Extracted records
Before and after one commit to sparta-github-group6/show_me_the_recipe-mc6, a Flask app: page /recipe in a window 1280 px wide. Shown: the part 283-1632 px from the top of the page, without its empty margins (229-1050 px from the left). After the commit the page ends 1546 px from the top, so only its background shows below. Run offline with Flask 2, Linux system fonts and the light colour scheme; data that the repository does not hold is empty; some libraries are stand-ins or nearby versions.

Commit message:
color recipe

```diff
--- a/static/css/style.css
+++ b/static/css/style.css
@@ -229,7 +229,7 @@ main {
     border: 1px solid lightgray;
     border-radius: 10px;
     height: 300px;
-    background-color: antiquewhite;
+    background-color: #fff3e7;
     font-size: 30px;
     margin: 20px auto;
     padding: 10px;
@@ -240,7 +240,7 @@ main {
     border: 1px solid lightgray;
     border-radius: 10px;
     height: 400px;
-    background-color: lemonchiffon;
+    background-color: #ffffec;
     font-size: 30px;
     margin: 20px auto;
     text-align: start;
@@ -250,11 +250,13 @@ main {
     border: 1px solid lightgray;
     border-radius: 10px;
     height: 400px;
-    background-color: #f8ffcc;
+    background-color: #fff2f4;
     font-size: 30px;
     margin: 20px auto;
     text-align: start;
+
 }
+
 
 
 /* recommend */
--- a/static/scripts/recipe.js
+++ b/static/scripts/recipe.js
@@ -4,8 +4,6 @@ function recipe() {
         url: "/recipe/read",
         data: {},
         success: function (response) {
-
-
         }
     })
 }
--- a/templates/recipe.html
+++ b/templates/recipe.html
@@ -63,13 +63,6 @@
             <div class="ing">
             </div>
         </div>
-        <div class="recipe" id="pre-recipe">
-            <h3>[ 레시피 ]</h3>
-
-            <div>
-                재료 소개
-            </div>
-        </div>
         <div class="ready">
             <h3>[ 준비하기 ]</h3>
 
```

...

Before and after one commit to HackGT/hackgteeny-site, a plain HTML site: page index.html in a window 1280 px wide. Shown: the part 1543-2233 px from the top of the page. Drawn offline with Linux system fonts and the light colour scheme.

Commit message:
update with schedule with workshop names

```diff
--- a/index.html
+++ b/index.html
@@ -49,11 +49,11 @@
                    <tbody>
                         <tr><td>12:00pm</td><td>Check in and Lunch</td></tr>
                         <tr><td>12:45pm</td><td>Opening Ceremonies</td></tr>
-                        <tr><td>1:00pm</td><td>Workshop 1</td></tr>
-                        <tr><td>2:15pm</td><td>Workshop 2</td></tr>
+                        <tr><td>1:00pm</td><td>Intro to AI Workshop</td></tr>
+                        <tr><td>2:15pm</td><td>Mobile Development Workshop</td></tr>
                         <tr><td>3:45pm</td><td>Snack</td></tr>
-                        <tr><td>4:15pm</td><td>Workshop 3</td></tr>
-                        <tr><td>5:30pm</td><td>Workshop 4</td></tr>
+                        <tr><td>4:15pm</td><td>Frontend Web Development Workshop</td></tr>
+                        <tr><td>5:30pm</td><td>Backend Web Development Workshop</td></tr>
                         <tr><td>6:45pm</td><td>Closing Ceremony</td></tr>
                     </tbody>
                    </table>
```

What the task asks:
Copy each line of the data above that holds "static".

Expected output:
--- a/static/css/style.css
+++ b/static/css/style.css
--- a/static/scripts/recipe.js
+++ b/static/scripts/recipe.js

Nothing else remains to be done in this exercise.